WHAT IS NEEDED: Where a line in the records below includes "aboutme", pull that line out.

PROVIDED ENTRIES Start Marker

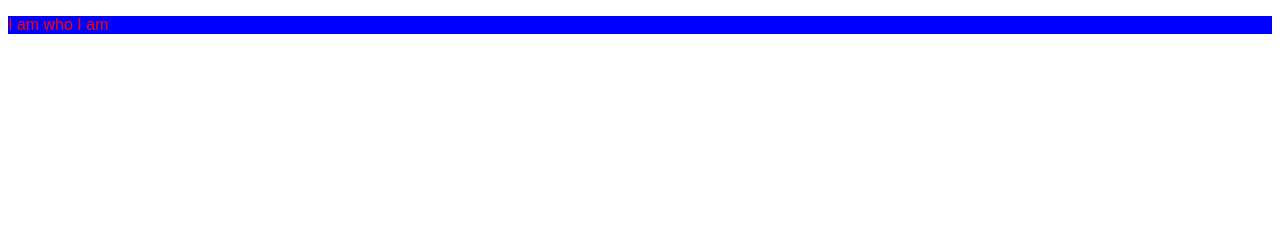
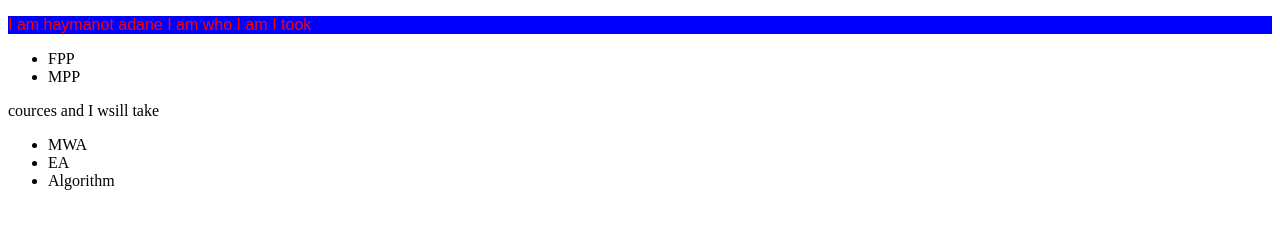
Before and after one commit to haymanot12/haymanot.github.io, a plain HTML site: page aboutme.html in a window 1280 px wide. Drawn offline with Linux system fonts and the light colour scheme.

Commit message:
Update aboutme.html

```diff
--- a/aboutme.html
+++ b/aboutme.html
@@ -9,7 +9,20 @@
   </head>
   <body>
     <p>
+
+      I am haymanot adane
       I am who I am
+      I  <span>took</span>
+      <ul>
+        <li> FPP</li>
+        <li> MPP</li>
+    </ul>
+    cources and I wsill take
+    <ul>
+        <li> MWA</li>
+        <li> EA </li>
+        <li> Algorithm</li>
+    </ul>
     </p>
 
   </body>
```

PROVIDED ENTRIES End Marker

YOUR RESPONSE:
Before and after one commit to haymanot12/haymanot.github.io, a plain HTML site: page aboutme.html in a window 1280 px wide. Drawn offline with Linux system fonts and the light colour scheme.
Update aboutme.html
--- a/aboutme.html
+++ b/aboutme.html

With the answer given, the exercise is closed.